Many science-savvy people take it for granted that the universe is made not only of Carl Sagan’s oft-quoted “billions and billions” of galaxies, but also a vast amount of an invisible substance called dark matter. This odd matter is thought to be a new kind of subatomic particle that doesn’t interact via electromagnetism, nor the strong and weak nuclear forces. Dark matter is also supposed to be five times more prevalent in the universe than the ordinary matter of atoms.

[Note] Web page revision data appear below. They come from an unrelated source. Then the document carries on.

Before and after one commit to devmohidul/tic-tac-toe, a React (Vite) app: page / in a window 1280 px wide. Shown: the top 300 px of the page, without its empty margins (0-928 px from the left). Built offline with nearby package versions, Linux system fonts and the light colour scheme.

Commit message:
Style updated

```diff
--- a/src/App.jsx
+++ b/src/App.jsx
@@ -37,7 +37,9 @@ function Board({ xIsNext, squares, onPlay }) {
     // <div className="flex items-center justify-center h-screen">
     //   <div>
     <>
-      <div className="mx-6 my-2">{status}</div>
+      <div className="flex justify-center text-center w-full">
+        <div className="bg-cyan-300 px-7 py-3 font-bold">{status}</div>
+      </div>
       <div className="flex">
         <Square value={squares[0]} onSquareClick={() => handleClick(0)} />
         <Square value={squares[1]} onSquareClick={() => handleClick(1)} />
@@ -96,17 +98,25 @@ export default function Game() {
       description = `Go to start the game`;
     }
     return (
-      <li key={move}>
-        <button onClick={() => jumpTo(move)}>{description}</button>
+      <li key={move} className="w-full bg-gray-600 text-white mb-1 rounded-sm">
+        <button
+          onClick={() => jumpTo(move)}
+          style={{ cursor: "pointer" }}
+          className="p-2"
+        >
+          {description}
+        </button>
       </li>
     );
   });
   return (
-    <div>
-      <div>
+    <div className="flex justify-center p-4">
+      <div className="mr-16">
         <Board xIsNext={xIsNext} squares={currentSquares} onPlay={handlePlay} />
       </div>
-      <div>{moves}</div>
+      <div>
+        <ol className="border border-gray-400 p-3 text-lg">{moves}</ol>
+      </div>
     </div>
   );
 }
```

However, the reality is that dark matter’s existence has not yet been proved. Dark matter is still a hypothesis, albeit a rather well-supported one. Any scientific theory has to make predictions, and if it’s right, then the measurements you do should line up with the predictions. The same goes for dark matter. For instance, dark matter theories make predictions for how fast galaxies are rotating. But, until now, measurements made of the detailed dark matter distribution at the center of low mass galaxies didn’t line up with those predictions.